Sometimes when we compare ourselves with others, we tend to set an unrealistic target for us. This happens a lot when we compare our lifestyle with celebrities or with social media influencers. This unrealistic comparison becomes a thief of joy. We must always remember whom we can compare ourselves to.
Sometimes, even when we compare our own situation with our friends, we tend to forget things like privileges that our friends have, but we don’t, and that can create a vast difference in our realities. For example, someone with wealthy parents can go shopping at places where people who have less-earning parents can not go, and a comparison between the two is going to be a negative one for the latter, which is going to work as a thief of joy.
Consider what and why?
When we compare ourselves with anyone, we must also think about why we are comparing and what we want to achieve from this comparison; otherwise, no matter what we do and whom we compare ourselves to, the comparison is going to work as a thief of joy. Most of the time, we make comparisons without even bothering to ask ourselves these questions.
For example, if we are comparing ourselves to a friend who is a better player, it is only useful when we focus on things that he does to become a better player. Does he practice more? Does he spend more time exercising? What can we do to become like him? The answer to these questions will come only if we consider what we are trying to achieve by the comparison.
If comparison makes you feeling low, spend some time thinking about positives. Think about how much you have progressed over time. Think about people who are below you and feel good that at least you are better off than many.
Take time off
Whileit is impossible to completely wipe out the thought of comparison, we can control the effects that comparison has over us. This can be done by engaging ourselves in other activities like running or meditation, which clears our mind. Taking time off is one of the best ways to stop comparison from becoming a thief of joy. So, Whenever we compare ourselves with others, we should get outside, change our environment, and do something that takes our minds elsewhere.

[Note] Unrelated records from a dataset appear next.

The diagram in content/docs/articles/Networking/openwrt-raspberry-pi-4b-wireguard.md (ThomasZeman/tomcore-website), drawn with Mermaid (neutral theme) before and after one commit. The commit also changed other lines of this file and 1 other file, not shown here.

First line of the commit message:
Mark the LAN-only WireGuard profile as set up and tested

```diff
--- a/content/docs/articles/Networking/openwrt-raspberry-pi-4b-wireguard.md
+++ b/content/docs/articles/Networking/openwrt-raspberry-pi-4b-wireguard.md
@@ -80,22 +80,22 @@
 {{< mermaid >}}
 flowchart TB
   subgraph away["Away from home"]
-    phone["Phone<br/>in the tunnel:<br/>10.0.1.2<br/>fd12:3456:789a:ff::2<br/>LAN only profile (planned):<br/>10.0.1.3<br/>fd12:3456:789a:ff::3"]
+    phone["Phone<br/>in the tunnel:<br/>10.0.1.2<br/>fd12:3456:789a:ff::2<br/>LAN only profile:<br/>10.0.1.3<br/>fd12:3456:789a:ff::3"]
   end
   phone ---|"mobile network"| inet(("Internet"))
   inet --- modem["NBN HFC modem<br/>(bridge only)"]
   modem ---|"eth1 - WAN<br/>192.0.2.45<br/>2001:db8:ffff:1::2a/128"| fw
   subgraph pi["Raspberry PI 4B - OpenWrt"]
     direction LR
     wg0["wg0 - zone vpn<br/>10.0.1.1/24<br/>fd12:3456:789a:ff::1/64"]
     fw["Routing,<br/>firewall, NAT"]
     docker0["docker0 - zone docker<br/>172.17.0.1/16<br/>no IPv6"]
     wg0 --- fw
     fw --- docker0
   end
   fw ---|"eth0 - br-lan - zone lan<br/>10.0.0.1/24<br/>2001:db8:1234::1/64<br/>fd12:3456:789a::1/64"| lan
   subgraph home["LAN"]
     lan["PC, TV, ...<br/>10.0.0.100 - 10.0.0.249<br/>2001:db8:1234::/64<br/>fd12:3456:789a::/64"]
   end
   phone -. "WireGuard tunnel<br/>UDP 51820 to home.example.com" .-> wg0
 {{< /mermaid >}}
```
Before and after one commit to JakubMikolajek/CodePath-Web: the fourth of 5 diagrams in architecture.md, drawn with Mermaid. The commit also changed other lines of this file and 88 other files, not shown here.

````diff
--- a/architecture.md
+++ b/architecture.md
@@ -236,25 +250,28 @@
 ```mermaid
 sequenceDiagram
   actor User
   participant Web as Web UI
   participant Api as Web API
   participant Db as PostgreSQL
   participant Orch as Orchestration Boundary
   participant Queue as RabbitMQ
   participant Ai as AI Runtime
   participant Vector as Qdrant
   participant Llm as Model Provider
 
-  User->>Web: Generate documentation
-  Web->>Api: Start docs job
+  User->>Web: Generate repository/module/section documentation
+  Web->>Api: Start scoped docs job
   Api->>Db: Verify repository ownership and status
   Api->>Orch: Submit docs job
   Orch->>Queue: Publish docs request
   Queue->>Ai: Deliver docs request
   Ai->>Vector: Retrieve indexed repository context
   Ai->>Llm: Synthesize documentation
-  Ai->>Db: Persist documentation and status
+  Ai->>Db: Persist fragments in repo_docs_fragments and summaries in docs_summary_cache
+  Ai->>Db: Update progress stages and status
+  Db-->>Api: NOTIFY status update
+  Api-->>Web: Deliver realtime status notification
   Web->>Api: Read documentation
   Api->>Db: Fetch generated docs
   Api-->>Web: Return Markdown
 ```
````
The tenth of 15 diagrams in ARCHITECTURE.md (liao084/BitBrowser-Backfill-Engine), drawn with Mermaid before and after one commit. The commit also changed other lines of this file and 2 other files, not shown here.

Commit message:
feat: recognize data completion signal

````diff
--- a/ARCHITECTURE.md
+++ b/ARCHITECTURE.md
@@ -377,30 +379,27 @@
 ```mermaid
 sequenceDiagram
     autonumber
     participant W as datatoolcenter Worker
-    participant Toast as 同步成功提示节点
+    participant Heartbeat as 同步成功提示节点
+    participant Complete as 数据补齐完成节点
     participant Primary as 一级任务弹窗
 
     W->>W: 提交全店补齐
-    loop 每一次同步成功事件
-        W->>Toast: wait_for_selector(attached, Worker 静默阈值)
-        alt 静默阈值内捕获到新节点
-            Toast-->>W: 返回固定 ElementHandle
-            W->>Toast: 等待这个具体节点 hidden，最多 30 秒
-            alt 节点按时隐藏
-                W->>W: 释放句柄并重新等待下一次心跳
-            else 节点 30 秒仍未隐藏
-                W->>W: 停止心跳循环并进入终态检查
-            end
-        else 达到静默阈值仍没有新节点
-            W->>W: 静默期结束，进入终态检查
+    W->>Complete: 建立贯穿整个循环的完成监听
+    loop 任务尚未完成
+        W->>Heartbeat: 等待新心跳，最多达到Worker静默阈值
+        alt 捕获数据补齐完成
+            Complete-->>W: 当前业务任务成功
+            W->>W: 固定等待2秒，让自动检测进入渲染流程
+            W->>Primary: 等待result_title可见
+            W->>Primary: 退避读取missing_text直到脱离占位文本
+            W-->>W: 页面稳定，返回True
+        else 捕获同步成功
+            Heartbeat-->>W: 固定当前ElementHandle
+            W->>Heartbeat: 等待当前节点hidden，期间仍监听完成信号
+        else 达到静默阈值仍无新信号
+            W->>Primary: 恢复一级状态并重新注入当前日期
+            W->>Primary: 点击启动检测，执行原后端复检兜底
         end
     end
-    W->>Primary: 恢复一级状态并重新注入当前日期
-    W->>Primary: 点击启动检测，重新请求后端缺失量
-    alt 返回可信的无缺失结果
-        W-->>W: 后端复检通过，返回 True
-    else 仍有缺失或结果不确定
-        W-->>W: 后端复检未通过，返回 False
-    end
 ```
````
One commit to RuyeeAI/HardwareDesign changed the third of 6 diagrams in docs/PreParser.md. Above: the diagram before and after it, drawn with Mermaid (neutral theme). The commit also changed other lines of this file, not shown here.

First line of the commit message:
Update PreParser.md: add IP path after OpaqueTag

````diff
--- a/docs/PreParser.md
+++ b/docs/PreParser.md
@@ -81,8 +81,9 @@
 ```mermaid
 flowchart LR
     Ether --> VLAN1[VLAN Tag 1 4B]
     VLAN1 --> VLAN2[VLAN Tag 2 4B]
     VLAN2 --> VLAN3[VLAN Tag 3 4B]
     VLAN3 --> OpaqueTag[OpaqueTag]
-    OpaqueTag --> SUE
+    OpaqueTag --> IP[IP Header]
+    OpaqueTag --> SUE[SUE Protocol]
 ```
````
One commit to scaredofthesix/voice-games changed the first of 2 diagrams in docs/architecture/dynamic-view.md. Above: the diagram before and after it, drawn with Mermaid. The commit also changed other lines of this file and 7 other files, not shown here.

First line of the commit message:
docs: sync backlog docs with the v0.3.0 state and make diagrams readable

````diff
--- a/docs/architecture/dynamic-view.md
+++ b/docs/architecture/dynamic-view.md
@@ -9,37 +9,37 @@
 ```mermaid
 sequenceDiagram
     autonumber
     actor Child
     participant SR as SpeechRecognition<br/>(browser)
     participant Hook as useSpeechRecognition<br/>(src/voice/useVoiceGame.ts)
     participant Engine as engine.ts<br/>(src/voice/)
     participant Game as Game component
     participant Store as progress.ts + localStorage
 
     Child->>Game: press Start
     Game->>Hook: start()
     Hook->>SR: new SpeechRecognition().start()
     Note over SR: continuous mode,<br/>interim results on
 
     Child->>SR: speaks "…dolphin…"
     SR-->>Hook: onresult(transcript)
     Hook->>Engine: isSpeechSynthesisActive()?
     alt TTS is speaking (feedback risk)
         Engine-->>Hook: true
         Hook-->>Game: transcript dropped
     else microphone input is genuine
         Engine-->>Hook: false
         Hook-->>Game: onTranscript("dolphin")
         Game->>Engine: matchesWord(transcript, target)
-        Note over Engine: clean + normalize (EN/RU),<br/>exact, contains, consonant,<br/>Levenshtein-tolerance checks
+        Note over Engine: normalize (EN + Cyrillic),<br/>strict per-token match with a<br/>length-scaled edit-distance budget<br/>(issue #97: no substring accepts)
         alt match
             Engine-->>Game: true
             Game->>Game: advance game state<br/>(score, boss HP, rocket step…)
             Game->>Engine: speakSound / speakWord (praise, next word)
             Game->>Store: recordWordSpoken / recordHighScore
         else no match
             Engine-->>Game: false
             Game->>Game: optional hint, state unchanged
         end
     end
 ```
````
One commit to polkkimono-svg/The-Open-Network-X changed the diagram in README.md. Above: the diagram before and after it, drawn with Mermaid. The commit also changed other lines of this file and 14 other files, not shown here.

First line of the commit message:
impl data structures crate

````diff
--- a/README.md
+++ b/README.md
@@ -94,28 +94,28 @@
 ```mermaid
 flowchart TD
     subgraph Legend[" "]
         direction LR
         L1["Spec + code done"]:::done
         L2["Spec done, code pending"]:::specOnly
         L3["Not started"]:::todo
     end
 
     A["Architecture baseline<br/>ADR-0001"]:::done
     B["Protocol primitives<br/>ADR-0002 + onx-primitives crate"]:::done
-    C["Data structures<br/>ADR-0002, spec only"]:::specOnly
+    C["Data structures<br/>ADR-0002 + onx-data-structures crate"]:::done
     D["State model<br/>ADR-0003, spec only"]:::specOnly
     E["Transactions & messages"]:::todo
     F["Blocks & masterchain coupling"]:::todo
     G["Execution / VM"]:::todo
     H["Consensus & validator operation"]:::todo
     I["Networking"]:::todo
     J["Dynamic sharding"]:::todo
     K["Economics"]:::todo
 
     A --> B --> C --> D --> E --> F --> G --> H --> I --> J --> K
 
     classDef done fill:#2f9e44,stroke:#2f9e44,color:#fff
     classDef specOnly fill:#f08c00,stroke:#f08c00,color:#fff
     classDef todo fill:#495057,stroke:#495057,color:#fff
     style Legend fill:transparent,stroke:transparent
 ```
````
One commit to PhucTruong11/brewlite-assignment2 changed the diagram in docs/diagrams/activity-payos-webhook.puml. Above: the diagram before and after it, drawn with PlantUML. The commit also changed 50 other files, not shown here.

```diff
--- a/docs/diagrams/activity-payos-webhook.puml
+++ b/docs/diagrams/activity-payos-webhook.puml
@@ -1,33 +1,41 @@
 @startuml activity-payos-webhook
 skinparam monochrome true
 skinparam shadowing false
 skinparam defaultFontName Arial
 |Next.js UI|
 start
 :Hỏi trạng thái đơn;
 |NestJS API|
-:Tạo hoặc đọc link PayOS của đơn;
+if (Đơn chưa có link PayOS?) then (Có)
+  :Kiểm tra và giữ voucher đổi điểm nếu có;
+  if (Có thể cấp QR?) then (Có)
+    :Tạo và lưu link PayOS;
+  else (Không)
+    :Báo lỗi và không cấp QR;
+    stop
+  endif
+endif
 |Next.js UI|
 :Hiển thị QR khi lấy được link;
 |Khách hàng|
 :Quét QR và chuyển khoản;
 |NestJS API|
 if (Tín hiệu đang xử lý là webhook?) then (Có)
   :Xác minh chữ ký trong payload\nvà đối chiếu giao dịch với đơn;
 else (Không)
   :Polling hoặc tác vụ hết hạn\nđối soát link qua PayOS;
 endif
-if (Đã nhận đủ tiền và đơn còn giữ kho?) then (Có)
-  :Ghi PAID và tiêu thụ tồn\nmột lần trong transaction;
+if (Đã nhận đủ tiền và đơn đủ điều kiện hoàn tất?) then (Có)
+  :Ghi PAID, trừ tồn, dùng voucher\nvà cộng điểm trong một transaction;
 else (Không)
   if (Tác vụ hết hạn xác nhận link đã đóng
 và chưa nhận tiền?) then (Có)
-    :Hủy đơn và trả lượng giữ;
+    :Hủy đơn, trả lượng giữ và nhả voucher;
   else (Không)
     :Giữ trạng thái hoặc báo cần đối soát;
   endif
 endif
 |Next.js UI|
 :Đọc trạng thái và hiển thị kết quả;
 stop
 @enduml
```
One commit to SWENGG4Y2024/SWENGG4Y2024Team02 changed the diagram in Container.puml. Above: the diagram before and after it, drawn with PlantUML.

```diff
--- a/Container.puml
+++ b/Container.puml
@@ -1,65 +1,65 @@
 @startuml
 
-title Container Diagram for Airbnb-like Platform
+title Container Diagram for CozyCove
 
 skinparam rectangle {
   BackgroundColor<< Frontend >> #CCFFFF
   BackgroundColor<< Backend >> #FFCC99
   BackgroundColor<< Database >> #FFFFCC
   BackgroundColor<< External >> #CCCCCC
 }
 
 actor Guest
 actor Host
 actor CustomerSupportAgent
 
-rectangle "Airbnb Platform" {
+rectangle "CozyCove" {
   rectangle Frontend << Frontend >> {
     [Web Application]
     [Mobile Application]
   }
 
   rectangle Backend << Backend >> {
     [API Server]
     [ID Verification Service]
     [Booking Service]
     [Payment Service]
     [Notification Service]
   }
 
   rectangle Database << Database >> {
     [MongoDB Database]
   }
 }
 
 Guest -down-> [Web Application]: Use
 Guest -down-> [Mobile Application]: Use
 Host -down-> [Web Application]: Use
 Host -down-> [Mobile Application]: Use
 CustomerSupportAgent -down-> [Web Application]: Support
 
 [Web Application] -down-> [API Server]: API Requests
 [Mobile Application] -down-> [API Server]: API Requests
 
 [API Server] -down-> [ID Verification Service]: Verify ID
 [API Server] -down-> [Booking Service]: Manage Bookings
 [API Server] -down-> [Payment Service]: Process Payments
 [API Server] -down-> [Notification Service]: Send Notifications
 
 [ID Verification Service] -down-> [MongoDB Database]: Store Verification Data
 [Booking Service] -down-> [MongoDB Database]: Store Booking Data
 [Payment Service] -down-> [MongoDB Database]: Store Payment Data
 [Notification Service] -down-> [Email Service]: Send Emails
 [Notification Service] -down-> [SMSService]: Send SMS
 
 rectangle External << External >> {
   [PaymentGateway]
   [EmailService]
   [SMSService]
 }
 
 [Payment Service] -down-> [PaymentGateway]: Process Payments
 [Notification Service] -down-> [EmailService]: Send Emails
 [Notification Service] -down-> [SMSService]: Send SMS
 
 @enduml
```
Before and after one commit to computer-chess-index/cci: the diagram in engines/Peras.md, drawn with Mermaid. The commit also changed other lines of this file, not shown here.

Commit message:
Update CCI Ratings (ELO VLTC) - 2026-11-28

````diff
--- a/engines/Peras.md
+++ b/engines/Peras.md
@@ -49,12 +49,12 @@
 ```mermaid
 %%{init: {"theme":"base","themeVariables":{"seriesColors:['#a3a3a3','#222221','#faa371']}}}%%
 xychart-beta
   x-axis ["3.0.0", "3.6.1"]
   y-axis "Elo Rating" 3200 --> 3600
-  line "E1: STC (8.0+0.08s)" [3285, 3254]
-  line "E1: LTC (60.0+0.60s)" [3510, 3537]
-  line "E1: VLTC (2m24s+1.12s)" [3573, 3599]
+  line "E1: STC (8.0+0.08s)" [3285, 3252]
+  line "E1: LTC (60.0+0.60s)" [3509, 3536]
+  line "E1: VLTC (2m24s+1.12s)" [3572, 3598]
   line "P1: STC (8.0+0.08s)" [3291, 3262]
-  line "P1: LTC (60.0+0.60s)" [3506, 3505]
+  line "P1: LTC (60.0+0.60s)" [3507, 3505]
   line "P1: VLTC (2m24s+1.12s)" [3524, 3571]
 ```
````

Recognize the gaps
At some point in time, we have all felt it – a sense of jealousy, envy, or fear of missing out. If we think carefully about why we feel this way, we’ll realize that it is because there are gaps in our lives. We realize that comparison works as a thief of joy only because of the space in our lives.
Often, we don’t take the time to analyze our feelings. We feel jealous because someone else got what we wanted. Someone else achieved their dream while we are stuck in an unsatisfied job. This difference between our dreams and our reality makes us feel jealous or envious of anyone who gets to live their dreams.
This difference gives a comparison to the chance of working as a thief of joy. We can use these emotions for our benefit by recognizing gaps that cause them and then filling that gap by fulfilling our dreams.
Comparison among humankind is not new, and it certainly is not the fault of social media. Comparison is like a two-way street. It can motivate you, or it can depress you. Comparison is a thief of joy only when we let it happen.
It’s true that social media have elevated the level of comparison, but that does not mean that comparison was not there when there was no social media. Comparison is inherent in our society.
So, it would be completely wrong to blame social media for comparison. Instead, to lower the negative effects of comparison, to stop comparison from becoming a thief of joy for us, we must follow some tips mentioned above like gratefulness, abundance mindset, realizing our uniqueness, and living in reality rather than all consumed in dreams. We must find ways that stop comparison from becoming a thief of joy.
While we should not compare ourselves with anyone, similarly, we must not compare our children with others. We must realize the gravity of unfavorable comparisons.
We must realize that comparison will work for them also as a thief of joy. If we won’t compare our children with others, there is a high possibility that they will not grow up comparing themselves with others as we did, and for the comparison will not prove to be a thief of joy.